Computational study of the rovibrational spectra of CO2-C2H2 and CO2-C2D2
NASA Astrophysics Data System (ADS)
Donoghue, Geoff; Wang, Xiao-Gang; Dawes, Richard; Carrington, Tucker
2016-12-01
An intermolecular potential energy surface and rovibrational transition frequencies are computed for CO2-C2H2. An interpolating moving least squares method is used to fit ab initio points at the explicitly correlated coupled-cluster level. The rovibrational Schrödinger equation is solved with a symmetry-adapted Lanczos algorithm. The computed disrotatory and torsion vibrational levels of both CO2-C2H2 and CO2-C2D2 differ from those obtained by experimentalists by less than 0.5 cm-1. CO2-C2H2 has two equivalent minima with the monomers perpendicular to the inter-monomer axis. In contrast to many other Van der Waals dimers there is no disrotatory path that connects the minima. The tunnelling path follows the torsional coordinate over a high barrier and the splitting is therefore tiny. Using vibrational parent analysis we are able to fit and thus obtain rotational constants and centrifugal distortion constants. Calculated rotational constants differ from their experimental counterparts by less than 0.001 cm-1.
Sun, Yi-Yang; Zhang, Shengbai
2016-07-14
Bulk black phosphorus has two optical phonon modes labeled as Ag (2) and B2u, respectively, that are nearly degenerate in frequency. However, density functional theory calculations using local or semi-local functionals cannot reproduce this degeneracy.
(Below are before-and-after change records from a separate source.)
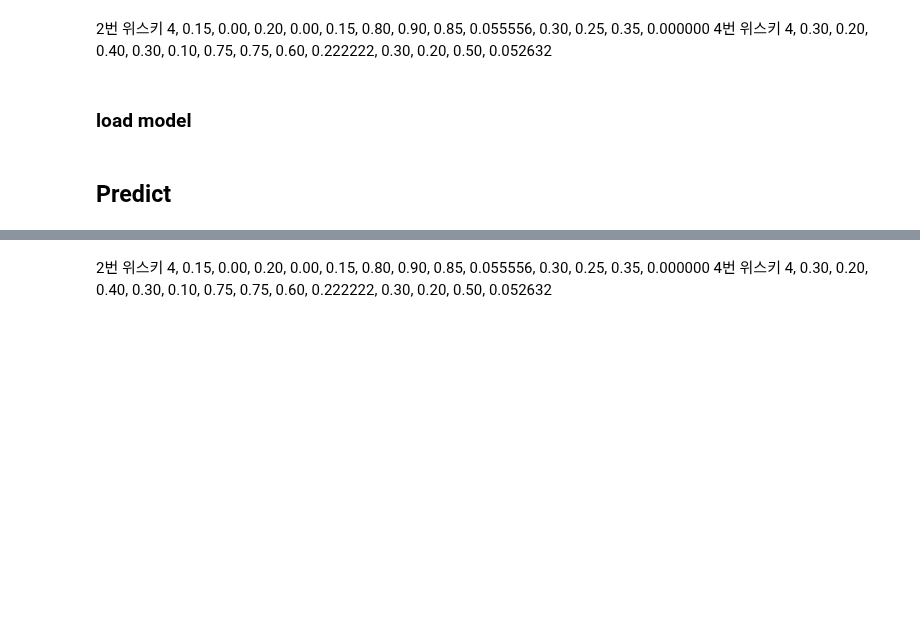
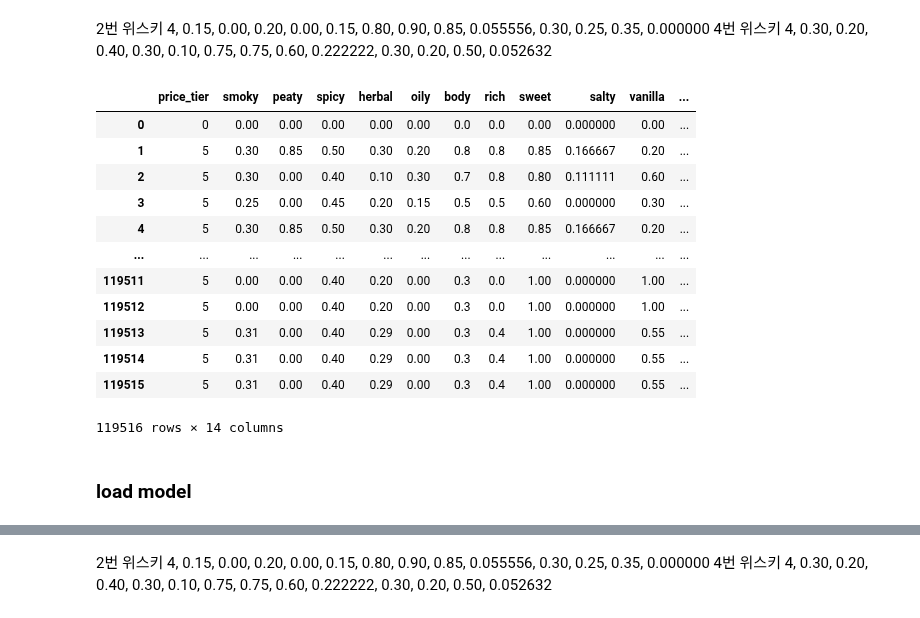
Before and after one commit to ludwings0330/Whizzle, a Jupyter notebook: model/v4/predict.ipynb, the cells around one changed output, grey strips where cells are left out. Drawn from its saved outputs; the diff is of its cells as text; code cells hidden in the pictures; blank space fills up the shorter version.

Commit message:
:bug: Fix: predict 로직 테스트 및 수정
Former-commit-id: 3c8773a1149e54a97c711ee4369ad67d24adda17
Former-commit-id: e0cbcfd2f36ed07923c292a36304c4d459d49d04

```diff
--- a/model/v4/predict.ipynb
+++ b/model/v4/predict.ipynb
@@ -42,8 +37,24 @@ user_features = csr_matrix(user_features)
-# %% [markdown]
-### load model
+# %%
+user_features = pd.read_csv("dataset/user_features.csv", index_col=0, encoding="UTF-8")
+# %%
+user_features
+# %% [output]
+|  | price_tier | smoky | peaty | spicy | herbal | oily | body | rich | sweet | salty | vanilla | ... |
+| 0 | 0 | 0.00 | 0.00 | 0.00 | 0.00 | 0.00 | 0.0 | 0.0 | 0.00 | 0.000000 | 0.00 | ... |
+| 1 | 5 | 0.30 | 0.85 | 0.50 | 0.30 | 0.20 | 0.8 | 0.8 | 0.85 | 0.166667 | 0.20 | ... |
+| 2 | 5 | 0.30 | 0.00 | 0.40 | 0.10 | 0.30 | 0.7 | 0.8 | 0.80 | 0.111111 | 0.60 | ... |
+| 3 | 5 | 0.25 | 0.00 | 0.45 | 0.20 | 0.15 | 0.5 | 0.5 | 0.60 | 0.000000 | 0.30 | ... |
+| 4 | 5 | 0.30 | 0.85 | 0.50 | 0.30 | 0.20 | 0.8 | 0.8 | 0.85 | 0.166667 | 0.20 | ... |
+| ... | ... | ... | ... | ... | ... | ... | ... | ... | ... | ... | ... | ... |
+| 119511 | 5 | 0.00 | 0.00 | 0.40 | 0.20 | 0.00 | 0.3 | 0.0 | 1.00 | 0.000000 | 1.00 | ... |
+| 119512 | 5 | 0.00 | 0.00 | 0.40 | 0.20 | 0.00 | 0.3 | 0.0 | 1.00 | 0.000000 | 1.00 | ... |
+| 119513 | 5 | 0.31 | 0.00 | 0.40 | 0.29 | 0.00 | 0.3 | 0.4 | 1.00 | 0.000000 | 0.55 | ... |
+| 119514 | 5 | 0.31 | 0.00 | 0.40 | 0.29 | 0.00 | 0.3 | 0.4 | 1.00 | 0.000000 | 0.55 | ... |
+| 119515 | 5 | 0.31 | 0.00 | 0.40 | 0.29 | 0.00 | 0.3 | 0.4 | 1.00 | 0.000000 | 0.55 | ... |
+119516 rows × 14 columns
+# %% [markdown]
+### load model
 # %%
 # Load the saved model
 with open('model/rec_model.pkl', 'rb') as f:
     model = pickle.load(f)
-# %% [markdown]
-## Predict
```
Also changed, not shown: parts of 27 cells of this notebook, 4 other files.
Here, we propose a hybrid functional approach aided by van der Waals (vdW) force fields, which can accurately describe the lattice dynamic and electronic properties of both bulk and few-layer black phosphorus (phosphorene). Using this approach we show that in bilayer phosphorene, the two Raman modes derived from the B2u and Ag (2) modes could exhibit strong resonance as a result of the accidental degeneracy so that both modes could be observed in Raman experiment. Without the mode degeneracy, however, the Raman intensity of the B2u-derived mode would be too weak to be observed. We further show that the accidental degeneracy is correlated to the applied strain, which enables Raman spectroscopy to be a powerful tool for characterizing built-in strains in 2D materials, e.g., due to the interaction with substrates, which has emerged as an important issue in vdW epitaxy.
NASA Astrophysics Data System (ADS)
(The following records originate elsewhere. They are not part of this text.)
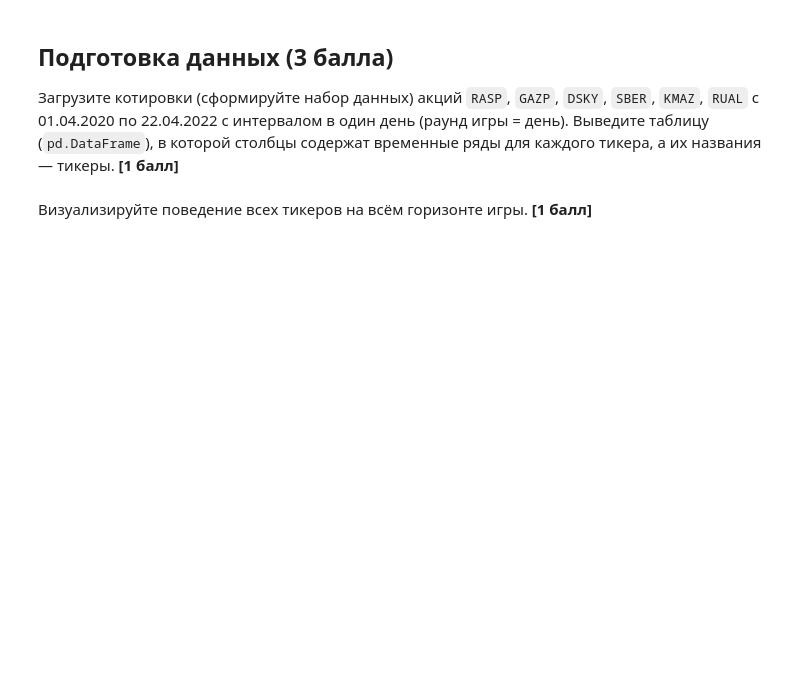
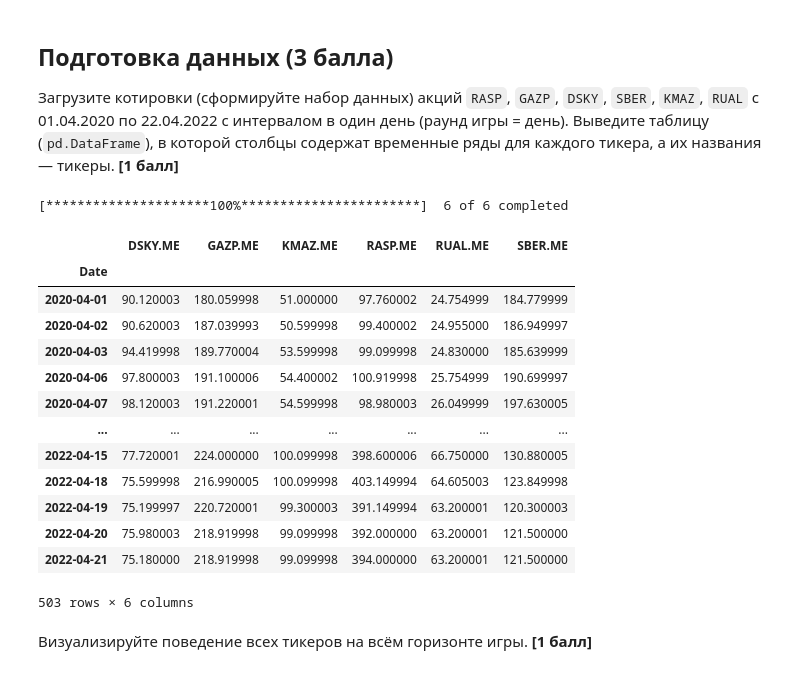
Before and after one commit to vecherochek/decision-making-theory, a Jupyter notebook: tasks/hw2.ipynb, the cells around one changed output. Cells and saved outputs as stored; diff of their text form; code cells hidden in the pictures; blank space fills up the shorter version.

```diff
--- a/tasks/hw2.ipynb
+++ b/tasks/hw2.ipynb
@@ -64,3 +64,29 @@ from numpy.typing import ArrayLike
+# %%
+# загрузка и подготовка данных
+tickers = ['RASP.ME', 'GAZP.ME', 'DSKY.ME', 'SBER.ME', 'KMAZ.ME', 'RUAL.ME']
+
+start_date = '2020-04-01'
+end_date = '2022-04-22'
+
+data = yf.download(tickers, start=start_date, end=end_date)['Close']
+
+data
+# %% [output]
+[*********************100%***********************]  6 of 6 completed
+|  | DSKY.ME | GAZP.ME | KMAZ.ME | RASP.ME | RUAL.ME | SBER.ME |
+| Date |  |  |  |  |  |  |
+| 2020-04-01 | 90.120003 | 180.059998 | 51.000000 | 97.760002 | 24.754999 | 184.779999 |
+| 2020-04-02 | 90.620003 | 187.039993 | 50.599998 | 99.400002 | 24.955000 | 186.949997 |
+| 2020-04-03 | 94.419998 | 189.770004 | 53.599998 | 99.099998 | 24.830000 | 185.639999 |
+| 2020-04-06 | 97.800003 | 191.100006 | 54.400002 | 100.919998 | 25.754999 | 190.699997 |
+| 2020-04-07 | 98.120003 | 191.220001 | 54.599998 | 98.980003 | 26.049999 | 197.630005 |
+| ... | ... | ... | ... | ... | ... | ... |
+| 2022-04-15 | 77.720001 | 224.000000 | 100.099998 | 398.600006 | 66.750000 | 130.880005 |
+| 2022-04-18 | 75.599998 | 216.990005 | 100.099998 | 403.149994 | 64.605003 | 123.849998 |
+| 2022-04-19 | 75.199997 | 220.720001 | 99.300003 | 391.149994 | 63.200001 | 120.300003 |
+| 2022-04-20 | 75.980003 | 218.919998 | 99.099998 | 392.000000 | 63.200001 | 121.500000 |
+| 2022-04-21 | 75.180000 | 218.919998 | 99.099998 | 394.000000 | 63.200001 | 121.500000 |
+503 rows × 6 columns
 # %% [markdown]
 Визуализируйте поведение всех тикеров на всём горизонте игры. **[1 балл]**
 # %%
```
Also changed, not shown: parts of 5 cells of this notebook.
Debenham, Helen
2014-06-01
In the Browse Basin, as in many areas of the world, complex seafloor topography can cause problems with seismic imaging. This is related to complex ray paths, and sharp lateral changes in velocity. This paper compares ways in which 2D Kirchhoff imaging can be improved below seafloor canyons, using both time and depth domain processing. In the time domain, to improve on standard pre-stack time migration (PSTM) we apply removable seafloor static time shifts in order to reduce the push down effect under seafloor canyons before migration. This allows for better event continuity in the seismic imaging. However this approach does not fully solve the problem, still giving sub-optimal imaging, leaving amplitude shadows and structural distortion. Only depth domain processing with a migration algorithm that honours the paths of the seismic energy as well as a detailed velocity model can provide improved imaging under these seafloor canyons, and give confidence in the structural components of the exploration targets in this area. We therefore performed depth velocity model building followed by pre-stack depth migration (PSDM), the result of which provided a step change improvement in the imaging, and provided new insights into the area.
NASA Astrophysics Data System (ADS)
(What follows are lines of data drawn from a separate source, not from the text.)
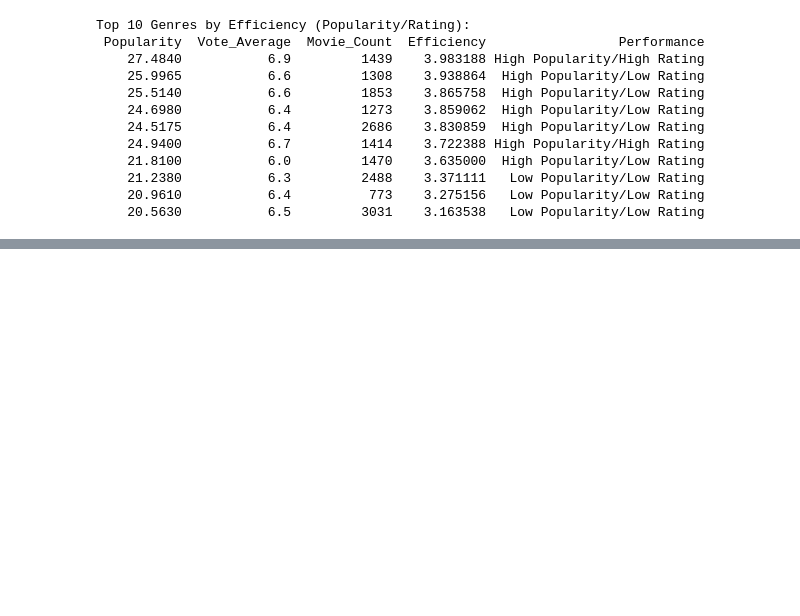
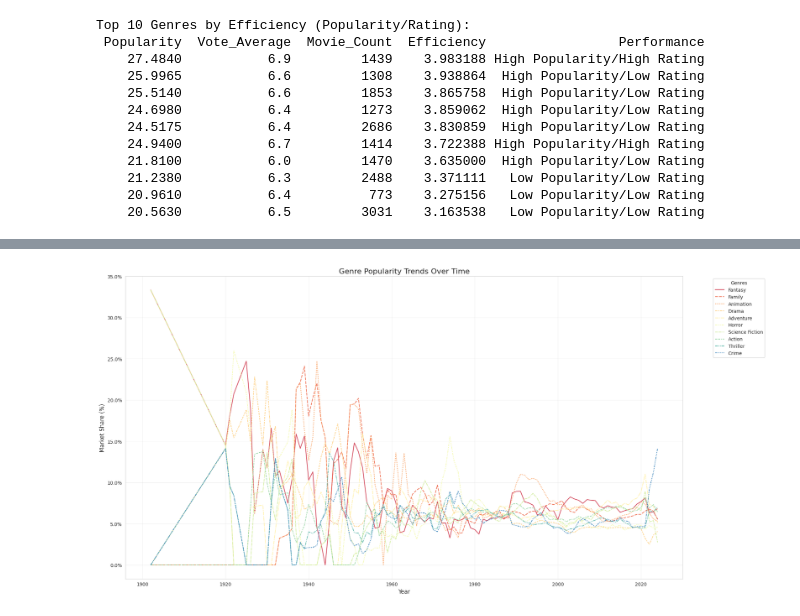
Before and after one commit to shuvad23/Netflix-Data-Analysis-Project, a Jupyter notebook: Netflix_Data_Analysis.ipynb, the cells around one changed output, grey strips where cells are left out. Saved outputs shown, nothing was run; the diff lists cells and outputs as text; code cells hidden in the pictures; blank space fills up the shorter version.

```diff
--- a/Netflix_Data_Analysis.ipynb
+++ b/Netflix_Data_Analysis.ipynb
@@ -1022,0 +1029,13 @@ Top 10 Genres by Efficiency (Popularity/Rating):
+# %%
+# Convert release date to datetime and extract year
+df['Year']=df.Release_Date.dt.year
+df['Decade']=(df.Year//10)*10
+
+# Explode genres to have one row per genre-movie combination
+genre_years=df.explode('Genre')
+
+# Calculate genre proportion by year
+yearly_genre_proportions=genre_years.groupby(['Year','Genre'])['Popularity'].mean().unstack().fillna(0).rolling(3,min_periods=1).mean()
+
+# Normalize to percentage
+yearly_genres = yearly_genre_proportions.div(yearly_genre_proportions.sum(axis=1), axis=0) * 100
@@ -1022,0 +1050,18 @@ Top 10 Genres by Efficiency (Popularity/Rating):
+# %%
+from matplotlib.ticker import PercentFormatter
+# Plot top 10 most popular genres
+plt.figure(figsize=(20, 10))
+top_genres = yearly_genres.mean().nlargest(10).index
+
+sns.lineplot(data=yearly_genres[top_genres], palette='Spectral', alpha=0.9)
+
+plt.title('Genre Popularity Trends Over Time', fontsize=16)
+plt.ylabel('Market Share (%)', fontsize=12)
+plt.xlabel('Year', fontsize=12)
+plt.gca().yaxis.set_major_formatter(PercentFormatter())
+plt.legend(title="Genres", bbox_to_anchor=(1.05, 1), loc='upper left')
+plt.grid(alpha=0.3)
+plt.tight_layout()
+plt.show()
+# %% [output]
+[figure, added]
```
Also changed, not shown: parts of 8 cells of this notebook.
Sun, Yi-Yang; Zhang, Shengbai
2016-07-01
Bulk black phosphorus has two optical phonon modes labeled as Ag2 and B2u, respectively, that are nearly degenerate in frequency. However, density functional theory calculations using local or semi-local functionals cannot reproduce this degeneracy. Here, we propose a hybrid functional approach aided by van der Waals (vdW) force fields, which can accurately describe the lattice dynamic and electronic properties of both bulk and few-layer black phosphorus (phosphorene). Using this approach we show that in bilayer phosphorene, the two Raman modes derived from the B2u and Ag2 modes could exhibit strong resonance as a result of the accidental degeneracy so that both modes could be observed in Raman experiment. Without the mode degeneracy, however, the Raman intensity of the B2u-derived mode would be too weak to be observed. We further show that the accidental degeneracy is correlated to the applied strain, which enables Raman spectroscopy to be a powerful tool for characterizing built-in strains in 2D materials, e.g., due to the interaction with substrates, which has emerged as an important issue in vdW epitaxy.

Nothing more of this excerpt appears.